● YOUR GOAL
The finished copy should hold every entry exactly as given, and no pictures.

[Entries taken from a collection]
= = = =
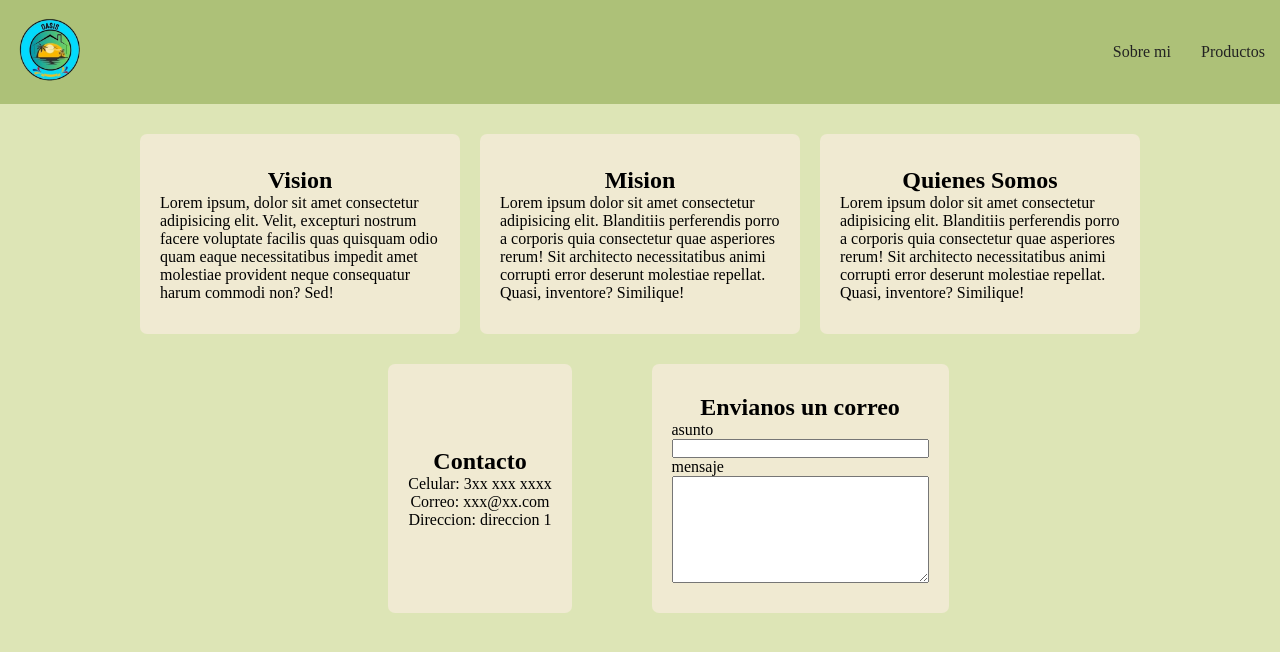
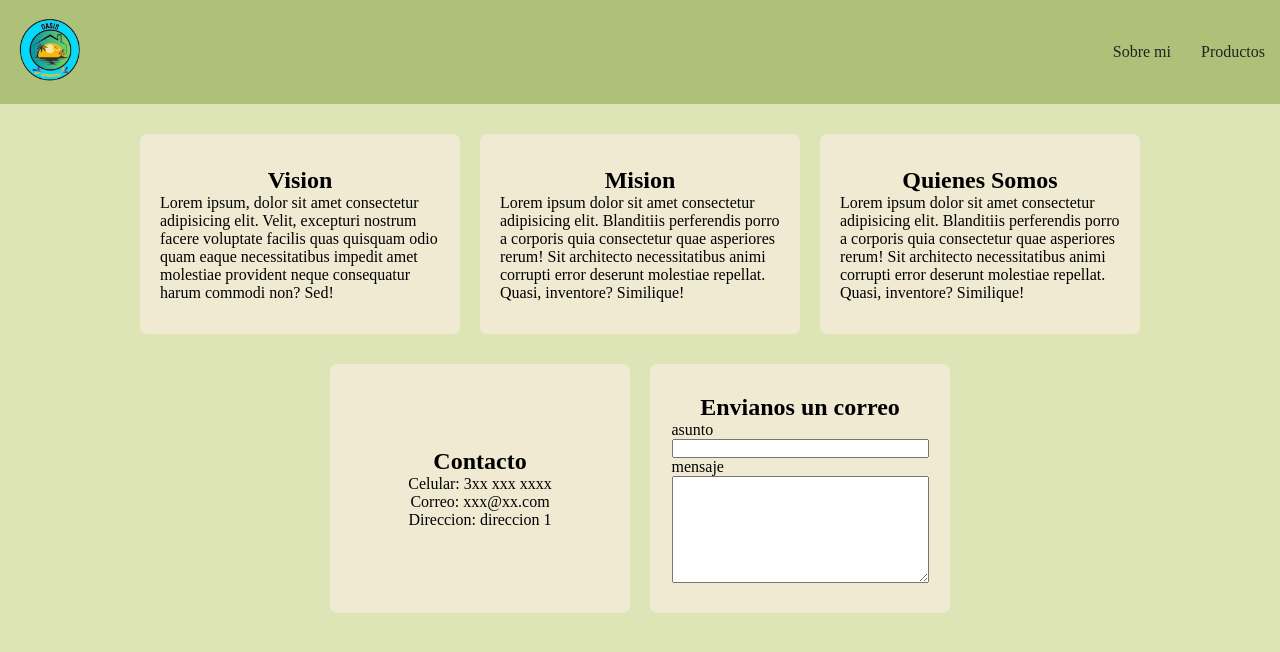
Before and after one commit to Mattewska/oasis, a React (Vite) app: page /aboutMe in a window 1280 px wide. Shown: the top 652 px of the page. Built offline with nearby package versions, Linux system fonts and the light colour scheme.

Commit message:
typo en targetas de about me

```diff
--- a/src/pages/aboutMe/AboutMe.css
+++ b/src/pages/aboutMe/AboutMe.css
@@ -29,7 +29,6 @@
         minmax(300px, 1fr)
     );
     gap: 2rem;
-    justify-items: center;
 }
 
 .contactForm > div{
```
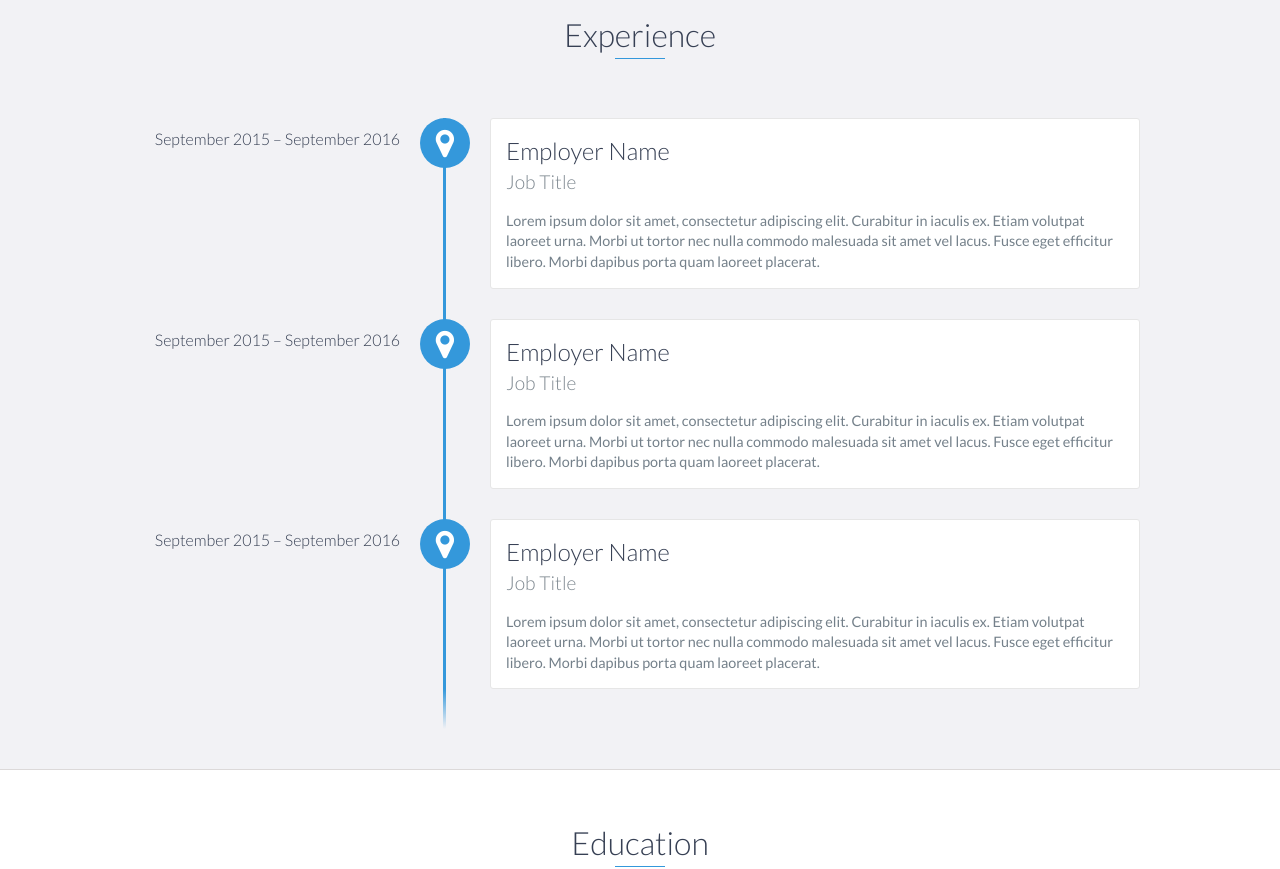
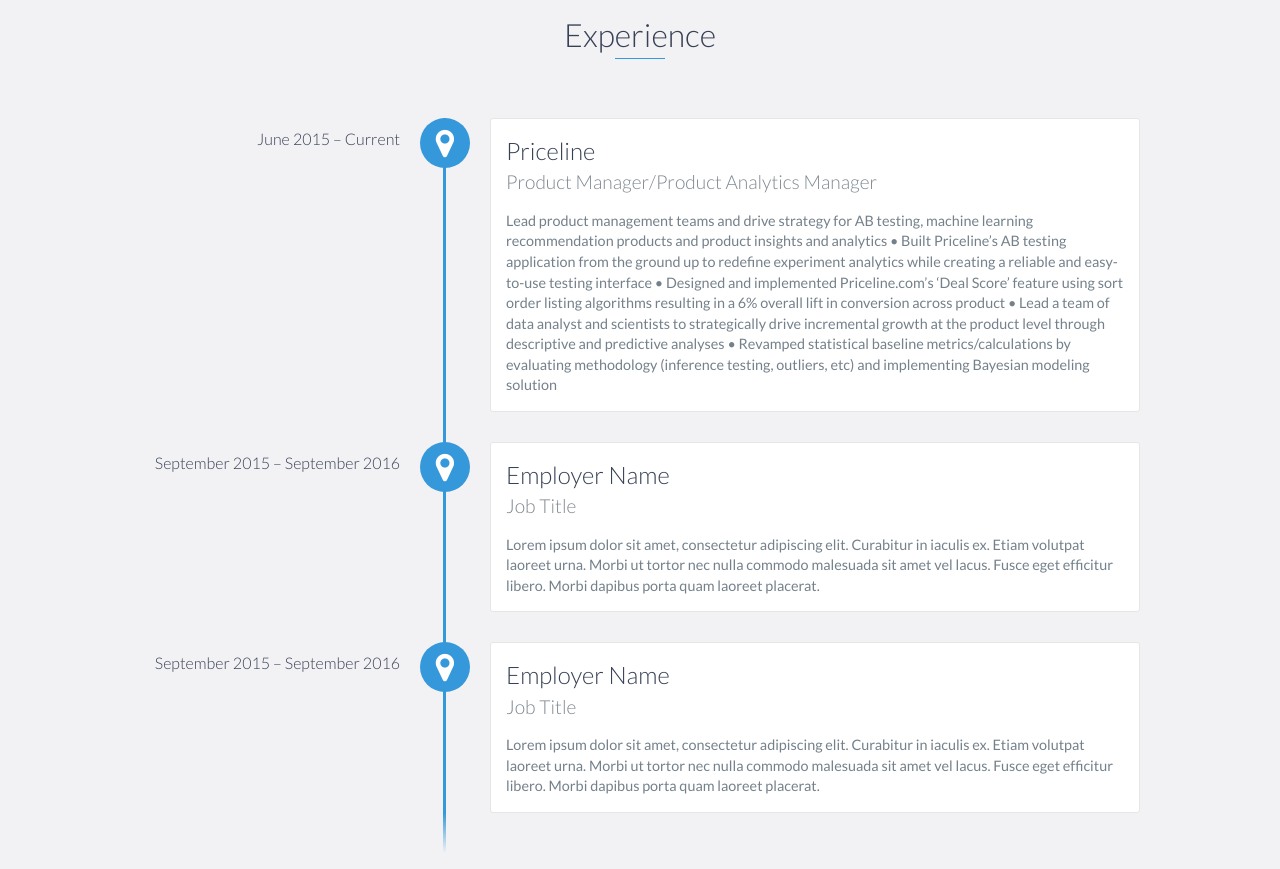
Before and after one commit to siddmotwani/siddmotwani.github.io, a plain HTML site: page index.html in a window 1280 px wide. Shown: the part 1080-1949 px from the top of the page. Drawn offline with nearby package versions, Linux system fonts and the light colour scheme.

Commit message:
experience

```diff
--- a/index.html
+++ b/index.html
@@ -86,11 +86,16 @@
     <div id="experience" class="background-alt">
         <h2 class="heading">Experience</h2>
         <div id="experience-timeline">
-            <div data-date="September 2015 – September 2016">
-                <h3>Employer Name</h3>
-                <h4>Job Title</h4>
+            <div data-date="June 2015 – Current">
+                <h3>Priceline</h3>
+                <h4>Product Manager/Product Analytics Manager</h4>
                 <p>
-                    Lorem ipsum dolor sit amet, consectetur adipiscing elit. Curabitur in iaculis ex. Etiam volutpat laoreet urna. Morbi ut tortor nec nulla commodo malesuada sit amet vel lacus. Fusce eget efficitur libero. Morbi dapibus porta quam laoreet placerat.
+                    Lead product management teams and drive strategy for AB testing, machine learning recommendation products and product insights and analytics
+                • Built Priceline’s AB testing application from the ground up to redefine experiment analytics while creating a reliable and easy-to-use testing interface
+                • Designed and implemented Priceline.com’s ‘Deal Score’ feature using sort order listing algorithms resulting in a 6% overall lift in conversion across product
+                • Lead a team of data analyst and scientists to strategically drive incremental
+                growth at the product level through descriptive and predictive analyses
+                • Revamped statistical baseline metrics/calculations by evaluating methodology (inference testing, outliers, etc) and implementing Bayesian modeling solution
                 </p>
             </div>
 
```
= = = =
● WRITTEN SOLUTION
Before and after one commit to Mattewska/oasis, a React (Vite) app: page /aboutMe in a window 1280 px wide. Shown: the top 652 px of the page. Built offline with nearby package versions, Linux system fonts and the light colour scheme.

Commit message:
typo en targetas de about me

```diff
--- a/src/pages/aboutMe/AboutMe.css
+++ b/src/pages/aboutMe/AboutMe.css
@@ -29,7 +29,6 @@
         minmax(300px, 1fr)
     );
     gap: 2rem;
-    justify-items: center;
 }
 
 .contactForm > div{
```
Before and after one commit to siddmotwani/siddmotwani.github.io, a plain HTML site: page index.html in a window 1280 px wide. Shown: the part 1080-1949 px from the top of the page. Drawn offline with nearby package versions, Linux system fonts and the light colour scheme.

Commit message:
experience

```diff
--- a/index.html
+++ b/index.html
@@ -86,11 +86,16 @@
     <div id="experience" class="background-alt">
         <h2 class="heading">Experience</h2>
         <div id="experience-timeline">
-            <div data-date="September 2015 – September 2016">
-                <h3>Employer Name</h3>
-                <h4>Job Title</h4>
+            <div data-date="June 2015 – Current">
+                <h3>Priceline</h3>
+                <h4>Product Manager/Product Analytics Manager</h4>
                 <p>
-                    Lorem ipsum dolor sit amet, consectetur adipiscing elit. Curabitur in iaculis ex. Etiam volutpat laoreet urna. Morbi ut tortor nec nulla commodo malesuada sit amet vel lacus. Fusce eget efficitur libero. Morbi dapibus porta quam laoreet placerat.
+                    Lead product management teams and drive strategy for AB testing, machine learning recommendation products and product insights and analytics
+                • Built Priceline’s AB testing application from the ground up to redefine experiment analytics while creating a reliable and easy-to-use testing interface
+                • Designed and implemented Priceline.com’s ‘Deal Score’ feature using sort order listing algorithms resulting in a 6% overall lift in conversion across product
+                • Lead a team of data analyst and scientists to strategically drive incremental
+                growth at the product level through descriptive and predictive analyses
+                • Revamped statistical baseline metrics/calculations by evaluating methodology (inference testing, outliers, etc) and implementing Bayesian modeling solution
                 </p>
             </div>
 
```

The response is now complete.